I would recommend that you pay child support through June 2012, pursuant to the guidelines. I am not advising that you pay college costs to your ex at all.

I am having trouble understanding why you do not have your wife refinance the home now in order to buy you out. You could then structure your alimony in a more normal fashion.

Without sitting down and actually reviewing your situation as a whole I can not advise you as to any specific amounts of support.


#5
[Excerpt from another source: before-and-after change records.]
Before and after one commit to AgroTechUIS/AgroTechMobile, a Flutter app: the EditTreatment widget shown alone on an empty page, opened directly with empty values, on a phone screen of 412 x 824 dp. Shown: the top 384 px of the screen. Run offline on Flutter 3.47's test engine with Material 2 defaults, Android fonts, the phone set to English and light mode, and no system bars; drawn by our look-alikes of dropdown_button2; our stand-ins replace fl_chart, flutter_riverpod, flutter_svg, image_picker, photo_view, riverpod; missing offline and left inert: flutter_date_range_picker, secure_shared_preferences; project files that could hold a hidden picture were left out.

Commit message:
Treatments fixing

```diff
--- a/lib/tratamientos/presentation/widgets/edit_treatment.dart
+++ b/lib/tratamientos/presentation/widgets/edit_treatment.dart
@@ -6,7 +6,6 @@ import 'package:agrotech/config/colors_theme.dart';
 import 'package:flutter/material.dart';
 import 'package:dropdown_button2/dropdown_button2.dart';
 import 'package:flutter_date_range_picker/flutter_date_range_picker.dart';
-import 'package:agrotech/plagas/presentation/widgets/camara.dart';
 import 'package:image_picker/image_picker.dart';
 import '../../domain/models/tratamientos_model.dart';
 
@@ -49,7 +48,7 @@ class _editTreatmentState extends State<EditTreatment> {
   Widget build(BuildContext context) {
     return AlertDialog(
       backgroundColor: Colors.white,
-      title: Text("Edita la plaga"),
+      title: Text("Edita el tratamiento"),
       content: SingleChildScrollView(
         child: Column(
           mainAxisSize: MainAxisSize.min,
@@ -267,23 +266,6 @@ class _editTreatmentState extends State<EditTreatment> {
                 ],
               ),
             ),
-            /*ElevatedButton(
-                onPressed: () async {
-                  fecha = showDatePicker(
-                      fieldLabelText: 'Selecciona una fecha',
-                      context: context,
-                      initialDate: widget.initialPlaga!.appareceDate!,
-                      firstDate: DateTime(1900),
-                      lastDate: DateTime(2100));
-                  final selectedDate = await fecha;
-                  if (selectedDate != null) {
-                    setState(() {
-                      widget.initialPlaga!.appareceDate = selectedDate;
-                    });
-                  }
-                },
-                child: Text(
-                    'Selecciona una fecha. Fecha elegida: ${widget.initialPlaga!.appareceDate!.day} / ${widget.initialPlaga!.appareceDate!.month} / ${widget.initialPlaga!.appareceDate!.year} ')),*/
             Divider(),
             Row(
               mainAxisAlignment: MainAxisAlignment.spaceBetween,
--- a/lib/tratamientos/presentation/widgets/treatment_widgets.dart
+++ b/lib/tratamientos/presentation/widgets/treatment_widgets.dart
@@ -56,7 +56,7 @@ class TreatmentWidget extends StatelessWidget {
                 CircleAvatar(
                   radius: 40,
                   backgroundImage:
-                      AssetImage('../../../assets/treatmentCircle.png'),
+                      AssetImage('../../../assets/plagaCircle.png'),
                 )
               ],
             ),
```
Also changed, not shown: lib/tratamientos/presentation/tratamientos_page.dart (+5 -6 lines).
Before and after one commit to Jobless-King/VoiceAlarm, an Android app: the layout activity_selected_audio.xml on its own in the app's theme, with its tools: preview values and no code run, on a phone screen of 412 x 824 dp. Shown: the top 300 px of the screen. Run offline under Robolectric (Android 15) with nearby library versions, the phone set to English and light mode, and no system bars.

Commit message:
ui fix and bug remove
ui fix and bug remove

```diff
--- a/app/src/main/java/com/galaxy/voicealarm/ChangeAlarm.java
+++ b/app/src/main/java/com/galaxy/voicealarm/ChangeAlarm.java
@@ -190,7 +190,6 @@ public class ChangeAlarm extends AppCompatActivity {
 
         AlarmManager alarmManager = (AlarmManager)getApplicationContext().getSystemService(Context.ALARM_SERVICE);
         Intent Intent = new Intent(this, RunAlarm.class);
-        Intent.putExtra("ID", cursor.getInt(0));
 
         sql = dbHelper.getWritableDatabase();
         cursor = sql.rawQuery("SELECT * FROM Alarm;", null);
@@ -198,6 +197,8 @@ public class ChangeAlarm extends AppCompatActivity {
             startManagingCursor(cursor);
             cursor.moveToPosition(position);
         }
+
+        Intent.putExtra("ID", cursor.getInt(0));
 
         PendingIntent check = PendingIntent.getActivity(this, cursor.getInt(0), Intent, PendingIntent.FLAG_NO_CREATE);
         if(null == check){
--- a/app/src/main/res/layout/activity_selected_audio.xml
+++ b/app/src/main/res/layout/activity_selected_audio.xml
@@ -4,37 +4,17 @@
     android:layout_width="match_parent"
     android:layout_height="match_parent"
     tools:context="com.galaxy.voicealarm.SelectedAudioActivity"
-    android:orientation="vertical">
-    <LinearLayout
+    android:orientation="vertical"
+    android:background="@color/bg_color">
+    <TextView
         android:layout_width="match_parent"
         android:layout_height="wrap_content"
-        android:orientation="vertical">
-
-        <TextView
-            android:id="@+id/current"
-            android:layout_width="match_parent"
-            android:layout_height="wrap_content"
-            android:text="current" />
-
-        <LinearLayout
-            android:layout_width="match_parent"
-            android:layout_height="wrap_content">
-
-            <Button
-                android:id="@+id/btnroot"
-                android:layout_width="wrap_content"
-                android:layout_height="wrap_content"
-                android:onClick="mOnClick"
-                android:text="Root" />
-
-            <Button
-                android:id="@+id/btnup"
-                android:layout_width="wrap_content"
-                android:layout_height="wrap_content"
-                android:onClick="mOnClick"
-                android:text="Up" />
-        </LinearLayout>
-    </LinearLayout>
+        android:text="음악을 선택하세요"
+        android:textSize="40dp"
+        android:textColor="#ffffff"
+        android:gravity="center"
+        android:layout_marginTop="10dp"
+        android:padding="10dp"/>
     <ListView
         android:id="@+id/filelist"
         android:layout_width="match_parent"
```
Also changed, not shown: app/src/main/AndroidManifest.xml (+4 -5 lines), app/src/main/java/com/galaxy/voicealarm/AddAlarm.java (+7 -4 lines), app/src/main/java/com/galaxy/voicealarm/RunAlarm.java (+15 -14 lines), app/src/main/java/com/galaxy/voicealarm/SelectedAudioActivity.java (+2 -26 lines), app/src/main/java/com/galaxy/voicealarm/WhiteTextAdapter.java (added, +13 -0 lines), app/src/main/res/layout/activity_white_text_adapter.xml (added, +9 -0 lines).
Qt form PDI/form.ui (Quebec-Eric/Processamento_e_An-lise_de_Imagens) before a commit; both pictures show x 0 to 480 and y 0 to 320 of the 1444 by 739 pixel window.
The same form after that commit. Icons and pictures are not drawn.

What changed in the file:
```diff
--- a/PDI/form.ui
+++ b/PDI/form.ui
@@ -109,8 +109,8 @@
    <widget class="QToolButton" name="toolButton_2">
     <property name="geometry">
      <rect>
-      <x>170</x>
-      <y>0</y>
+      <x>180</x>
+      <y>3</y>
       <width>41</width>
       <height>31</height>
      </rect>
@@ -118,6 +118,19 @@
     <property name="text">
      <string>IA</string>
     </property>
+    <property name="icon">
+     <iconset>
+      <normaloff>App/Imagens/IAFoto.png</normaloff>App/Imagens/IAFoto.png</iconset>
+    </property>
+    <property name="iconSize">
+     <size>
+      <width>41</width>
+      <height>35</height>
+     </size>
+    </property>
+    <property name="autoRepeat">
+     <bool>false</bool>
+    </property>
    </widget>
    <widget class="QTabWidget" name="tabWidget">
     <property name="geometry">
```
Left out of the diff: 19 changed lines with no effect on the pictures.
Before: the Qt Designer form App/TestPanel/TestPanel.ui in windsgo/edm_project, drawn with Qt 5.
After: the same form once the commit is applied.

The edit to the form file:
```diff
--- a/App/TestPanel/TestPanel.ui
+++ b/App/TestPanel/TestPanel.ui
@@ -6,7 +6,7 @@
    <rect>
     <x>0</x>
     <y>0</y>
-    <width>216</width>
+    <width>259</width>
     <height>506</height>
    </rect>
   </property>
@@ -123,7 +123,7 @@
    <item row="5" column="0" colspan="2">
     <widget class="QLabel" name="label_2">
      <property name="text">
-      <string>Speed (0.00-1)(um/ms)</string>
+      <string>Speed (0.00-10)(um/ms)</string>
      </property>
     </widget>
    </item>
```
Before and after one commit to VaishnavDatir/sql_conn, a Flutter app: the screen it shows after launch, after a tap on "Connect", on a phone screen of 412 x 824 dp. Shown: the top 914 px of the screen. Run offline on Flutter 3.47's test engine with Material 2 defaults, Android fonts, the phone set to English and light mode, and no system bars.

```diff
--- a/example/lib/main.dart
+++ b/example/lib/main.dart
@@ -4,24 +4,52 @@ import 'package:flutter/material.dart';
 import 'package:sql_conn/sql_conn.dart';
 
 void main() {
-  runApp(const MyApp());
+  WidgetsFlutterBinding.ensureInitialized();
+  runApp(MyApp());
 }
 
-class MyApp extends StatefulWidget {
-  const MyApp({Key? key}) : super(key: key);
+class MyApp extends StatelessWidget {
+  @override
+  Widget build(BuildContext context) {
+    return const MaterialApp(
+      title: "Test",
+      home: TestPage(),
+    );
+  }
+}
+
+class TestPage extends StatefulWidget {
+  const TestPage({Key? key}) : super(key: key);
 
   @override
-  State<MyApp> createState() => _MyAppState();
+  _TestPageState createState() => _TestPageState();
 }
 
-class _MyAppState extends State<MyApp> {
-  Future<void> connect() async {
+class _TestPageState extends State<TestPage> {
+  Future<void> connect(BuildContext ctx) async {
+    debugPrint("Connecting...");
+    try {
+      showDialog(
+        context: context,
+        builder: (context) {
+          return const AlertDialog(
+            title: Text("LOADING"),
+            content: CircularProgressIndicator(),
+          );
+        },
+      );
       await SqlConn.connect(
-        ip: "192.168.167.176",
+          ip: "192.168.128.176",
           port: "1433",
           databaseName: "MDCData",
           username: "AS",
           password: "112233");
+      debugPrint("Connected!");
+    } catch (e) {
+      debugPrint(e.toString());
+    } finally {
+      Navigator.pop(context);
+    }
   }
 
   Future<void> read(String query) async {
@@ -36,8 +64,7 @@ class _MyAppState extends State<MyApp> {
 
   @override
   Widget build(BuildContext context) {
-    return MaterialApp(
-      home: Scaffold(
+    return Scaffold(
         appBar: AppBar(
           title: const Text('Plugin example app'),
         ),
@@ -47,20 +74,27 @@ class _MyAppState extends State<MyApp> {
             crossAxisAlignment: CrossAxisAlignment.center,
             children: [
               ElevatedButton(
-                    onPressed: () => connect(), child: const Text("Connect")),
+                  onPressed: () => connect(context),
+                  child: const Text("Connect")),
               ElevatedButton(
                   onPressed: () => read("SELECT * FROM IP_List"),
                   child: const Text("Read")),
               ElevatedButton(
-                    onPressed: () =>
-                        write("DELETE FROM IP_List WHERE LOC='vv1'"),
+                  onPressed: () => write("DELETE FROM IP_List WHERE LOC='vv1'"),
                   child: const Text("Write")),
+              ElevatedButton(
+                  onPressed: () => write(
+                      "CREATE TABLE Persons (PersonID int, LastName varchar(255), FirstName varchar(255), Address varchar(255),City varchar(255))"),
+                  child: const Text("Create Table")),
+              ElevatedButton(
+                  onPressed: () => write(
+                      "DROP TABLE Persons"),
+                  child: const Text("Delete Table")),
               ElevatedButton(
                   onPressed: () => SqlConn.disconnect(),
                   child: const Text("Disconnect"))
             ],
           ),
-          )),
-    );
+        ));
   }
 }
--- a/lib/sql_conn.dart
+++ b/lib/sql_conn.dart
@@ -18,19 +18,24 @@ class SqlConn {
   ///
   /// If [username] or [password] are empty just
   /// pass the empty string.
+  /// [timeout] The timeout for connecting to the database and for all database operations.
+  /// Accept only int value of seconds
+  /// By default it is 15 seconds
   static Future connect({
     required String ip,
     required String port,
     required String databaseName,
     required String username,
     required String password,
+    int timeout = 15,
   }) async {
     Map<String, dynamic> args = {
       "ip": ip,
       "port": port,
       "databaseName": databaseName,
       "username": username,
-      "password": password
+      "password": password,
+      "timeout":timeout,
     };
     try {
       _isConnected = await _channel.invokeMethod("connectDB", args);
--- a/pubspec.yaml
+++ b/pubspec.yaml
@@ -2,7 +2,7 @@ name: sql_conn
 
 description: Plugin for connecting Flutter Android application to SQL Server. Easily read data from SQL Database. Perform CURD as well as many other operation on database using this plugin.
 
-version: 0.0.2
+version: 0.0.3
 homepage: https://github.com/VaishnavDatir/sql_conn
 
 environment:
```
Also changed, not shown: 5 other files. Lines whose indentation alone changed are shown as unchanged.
Well, I misspoke on my previous reply, but I understand your point. She will fight me, I believe, on any plan to have to refinance and buy me out, no matter how logical. And to be frank, I have an emotional problem with paying her anything that is called alimony. Plus I do believe that the particular circumstances of our house in this market, vs 2.5 years from now, make it a good bet I’d make money by waiting. But you cannot know. Anyway, I’ll wait and see what happens. If we head down my original path I’ll agree to mandated CS, plus maybe a little gross-up to get her approximately to the same monthly cash flow given she pays the mortgage and gets the deductions, plus college. Or maybe we’ll go your way and she can worry about the kid’s college expenses. Thank you again.


#6

You are welcome, and I do wish you all the best.